Excerpted data
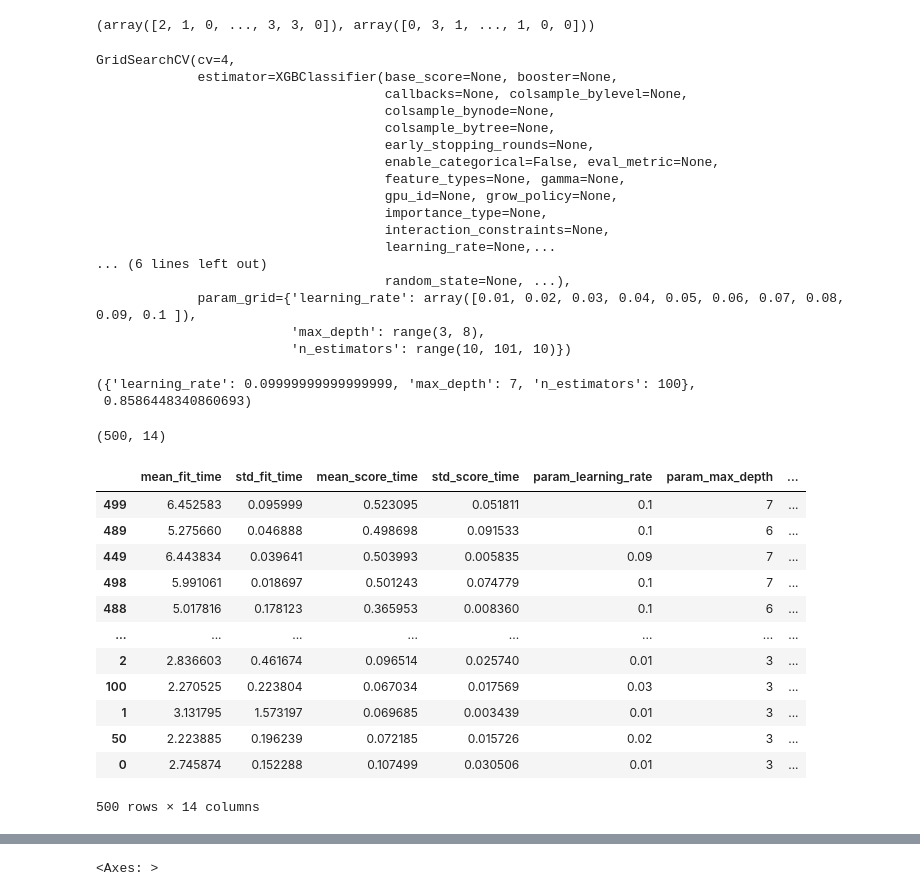
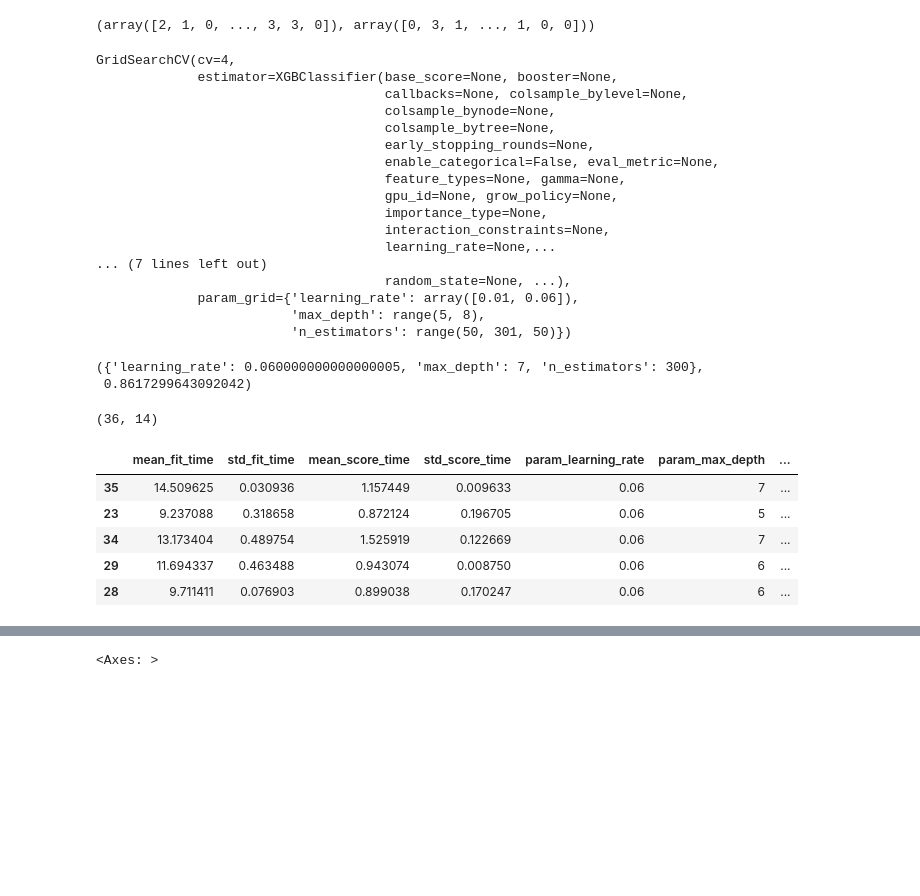
Before and after one commit to EgorSolovei/ML-in-nuclear-physics, a Jupyter notebook: GBDT.ipynb, the cells around one changed output, grey strips where cells are left out. Cells and saved outputs as stored; diff of their text form; code cells hidden in the pictures; blank space fills up the shorter version.

```diff
--- a/GBDT.ipynb
+++ b/GBDT.ipynb
@@ -86,7 +86,7 @@ y_train, y_test
 (array([2, 1, 0, ..., 3, 3, 0]), array([0, 3, 1, ..., 1, 0, 0]))
 # %%
 # шаг и дипазон learning_rate можно увеличить
-params = {'n_estimators': range(10, 101, 10), 'max_depth': range(3, 8), 'learning_rate': np.arange(0.01, 0.101, 0.01)}
+params = {'n_estimators': range(50, 301, 50), 'max_depth': range(5, 8), 'learning_rate': np.arange(0.01, 0.101, 0.05)}
 
 xgb_cl = XGBClassifier(tree_method='gpu_hist')
 xgb_cv = GridSearchCV(xgb_cl, params, cv=4)
@@ -105,38 +105,31 @@ GridSearchCV(cv=4,
                                      importance_type=None,
                                      interaction_constraints=None,
                                      learning_rate=None,...
-... (6 lines left out)
+... (7 lines left out)
                                      random_state=None, ...),
-             param_grid={'learning_rate': array([0.01, 0.02, 0.03, 0.04, 0.05, 0.06, 0.07, 0.08, 0.09, 0.1 ]),
-                         'max_depth': range(3, 8),
-                         'n_estimators': range(10, 101, 10)})
+             param_grid={'learning_rate': array([0.01, 0.06]),
+                         'max_depth': range(5, 8),
+                         'n_estimators': range(50, 301, 50)})
 # %%
 xgb_cv.best_params_, xgb_cv.best_score_
 # %% [output]
-({'learning_rate': 0.09999999999999999, 'max_depth': 7, 'n_estimators': 100},
- 0.8586448340860693)
+({'learning_rate': 0.060000000000000005, 'max_depth': 7, 'n_estimators': 300},
+ 0.8617299643092042)
 # %%
 xgb_res_df = pd.DataFrame(xgb_cv.cv_results_)
 xgb_res_df.drop(columns=["params"], inplace=True)
 xgb_res_df.shape
 # %% [output]
-(500, 14)
+(36, 14)
 # %%
-xgb_res_df.sort_values('rank_test_score', ascending=True)
+xgb_res_df.sort_values('rank_test_score', ascending=True).head()
 # %% [output]
 |  | mean_fit_time | std_fit_time | mean_score_time | std_score_time | param_learning_rate | param_max_depth | ... |
-| 499 | 6.452583 | 0.095999 | 0.523095 | 0.051811 | 0.1 | 7 | ... |
-| 489 | 5.275660 | 0.046888 | 0.498698 | 0.091533 | 0.1 | 6 | ... |
-| 449 | 6.443834 | 0.039641 | 0.503993 | 0.005835 | 0.09 | 7 | ... |
-| 498 | 5.991061 | 0.018697 | 0.501243 | 0.074779 | 0.1 | 7 | ... |
-| 488 | 5.017816 | 0.178123 | 0.365953 | 0.008360 | 0.1 | 6 | ... |
-| ... | ... | ... | ... | ... | ... | ... | ... |
-| 2 | 2.836603 | 0.461674 | 0.096514 | 0.025740 | 0.01 | 3 | ... |
-| 100 | 2.270525 | 0.223804 | 0.067034 | 0.017569 | 0.03 | 3 | ... |
-| 1 | 3.131795 | 1.573197 | 0.069685 | 0.003439 | 0.01 | 3 | ... |
-| 50 | 2.223885 | 0.196239 | 0.072185 | 0.015726 | 0.02 | 3 | ... |
-| 0 | 2.745874 | 0.152288 | 0.107499 | 0.030506 | 0.01 | 3 | ... |
+| 35 | 14.509625 | 0.030936 | 1.157449 | 0.009633 | 0.06 | 7 | ... |
+| 23 | 9.237088 | 0.318658 | 0.872124 | 0.196705 | 0.06 | 5 | ... |
+| 34 | 13.173404 | 0.489754 | 1.525919 | 0.122669 | 0.06 | 7 | ... |
+| 29 | 11.694337 | 0.463488 | 0.943074 | 0.008750 | 0.06 | 6 | ... |
+| 28 | 9.711411 | 0.076903 | 0.899038 | 0.170247 | 0.06 | 6 | ... |
-500 rows × 14 columns
 # %%
 sns.lineplot(x='param_n_estimators', y='mean_test_score', hue='param_max_depth', data=xgb_res_df)
 # %% [output]
```
Also changed, not shown: parts of 10 cells of this notebook.
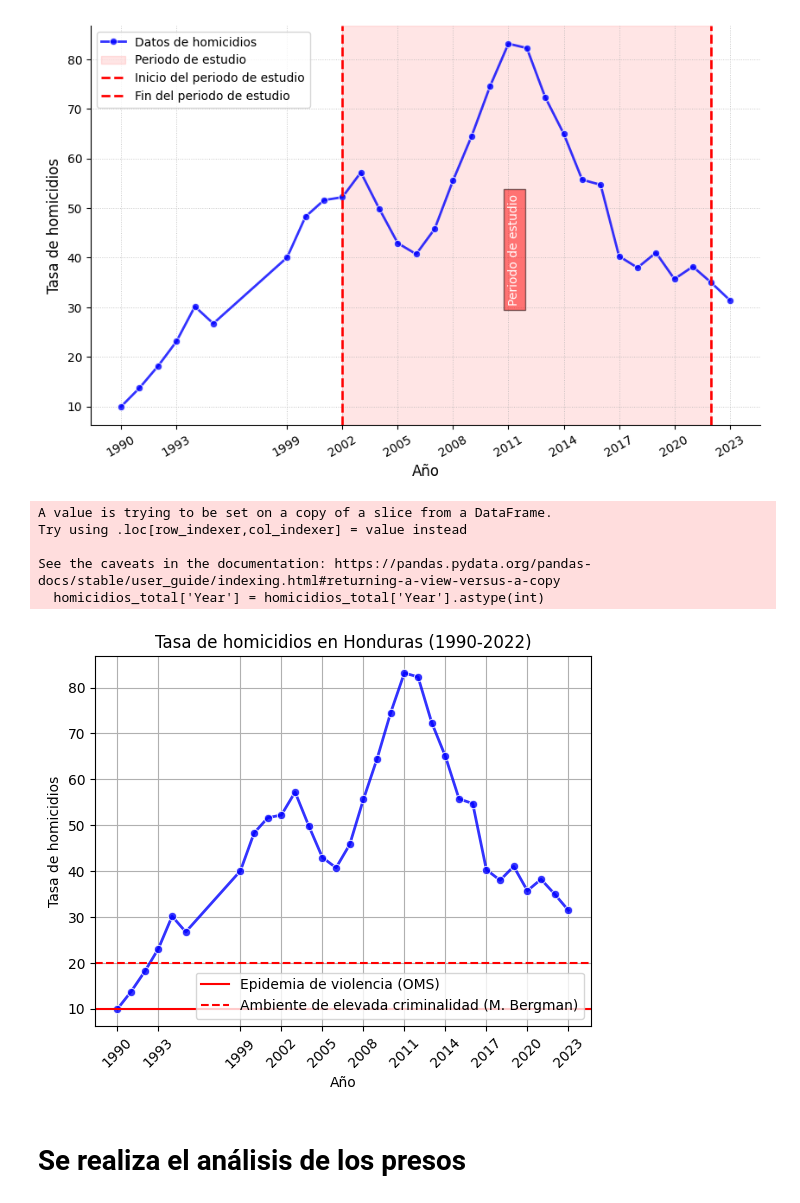
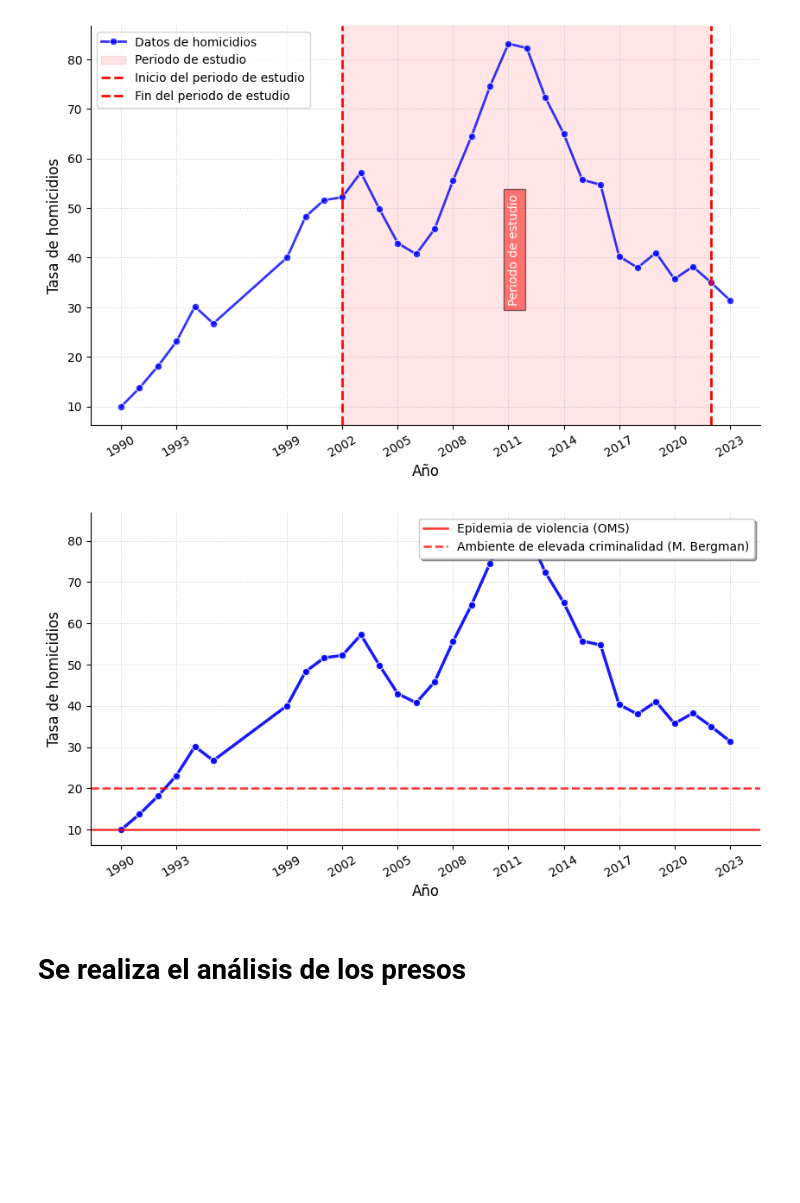
Before and after one commit to lehcimhdz/eda_honduras, a Jupyter notebook: eda_honduras_descriptivo.ipynb, the cells around one changed output. Drawn from its saved outputs; the diff is of its cells as text; code cells hidden in the pictures; blank space fills up the shorter version.

```diff
--- a/eda_honduras_descriptivo.ipynb
+++ b/eda_honduras_descriptivo.ipynb
@@ -299,39 +310,40 @@ plt.show()
 # %% [output]
 [figure]
 # %%
-homicidios_total['Year'] = homicidios_total['Year'].astype(int)
-
-plt
+plt.figure(figsize=(10, 5))
 
 sns.lineplot(x='Year',
              y='VALUE',
              data=homicidios_total,
-             alpha=0.8,
+             alpha=0.9,
              color='blue',
-             linewidth=2,
-             marker='o')
+             linewidth=2.5,
+             marker='o',
+             markersize=6)
 
-plt.title('Tasa de homicidios en Honduras (1990-2022)')
-plt.xlabel('Año')
-plt.ylabel('Tasa de homicidios')
-plt.grid()
+#plt.title('Tasa de homicidios en Honduras (1990-2022)', fontsize=14, fontweight='bold')
+plt.xlabel('Año', fontsize=12)
+plt.ylabel('Tasa de homicidios', fontsize=12)
 
-plt.axhline(y=10, color='red', linestyle='-', linewidth=1.5, label='Epidemia de violencia (OMS)')
-plt.axhline(y=20, color='red', linestyle='--', linewidth=1.5, label='Ambiente de elevada criminalidad (M. Bergman)')
+plt.xticks(rotation=30, fontsize=10)
+plt.yticks(fontsize=10)
 
+plt.grid(True, linestyle=':', linewidth=0.7, alpha=0.7)
+
+plt.axhline(y=10, color='red', linestyle='-', linewidth=1.8, alpha=0.8, label='Epidemia de violencia (OMS)')
+plt.axhline(y=20, color='red', linestyle='--', linewidth=1.8, alpha=0.8, label='Ambiente de elevada criminalidad (M. Bergman)')
 
 years = sorted(homicidios_total['Year'].unique())
-plt.xticks(ticks=years[::3], rotation=45)
+plt.xticks(ticks=years[::3], rotation=30)
 
-plt.legend()
+plt.legend(fontsize=10, loc='upper right', frameon=True, fancybox=True, shadow=True)
+
+plt.gca().spines['top'].set_visible(False)
+plt.gca().spines['right'].set_visible(False)
+
 plt.show()
 # %% [output]
-A value is trying to be set on a copy of a slice from a DataFrame.
-Try using .loc[row_indexer,col_indexer] = value instead
-
-See the caveats in the documentation: https://pandas.pydata.org/pandas-docs/stable/user_guide/indexing.html#returning-a-view-versus-a-copy
-  homicidios_total['Year'] = homicidios_total['Year'].astype(int)
-[figure, old version]
+[figure, new version]
 # %% [markdown]
 # Se realiza el análisis de los presos
 # %%
```
Also changed, not shown: parts of 2 cells of this notebook.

Task requirements
Some lines above hold the word "fontsize". Copy all of them.

Task answer
+#plt.title('Tasa de homicidios en Honduras (1990-2022)', fontsize=14, fontweight='bold')
+plt.xlabel('Año', fontsize=12)
+plt.ylabel('Tasa de homicidios', fontsize=12)
+plt.xticks(rotation=30, fontsize=10)
+plt.yticks(fontsize=10)
+plt.legend(fontsize=10, loc='upper right', frameon=True, fancybox=True, shadow=True)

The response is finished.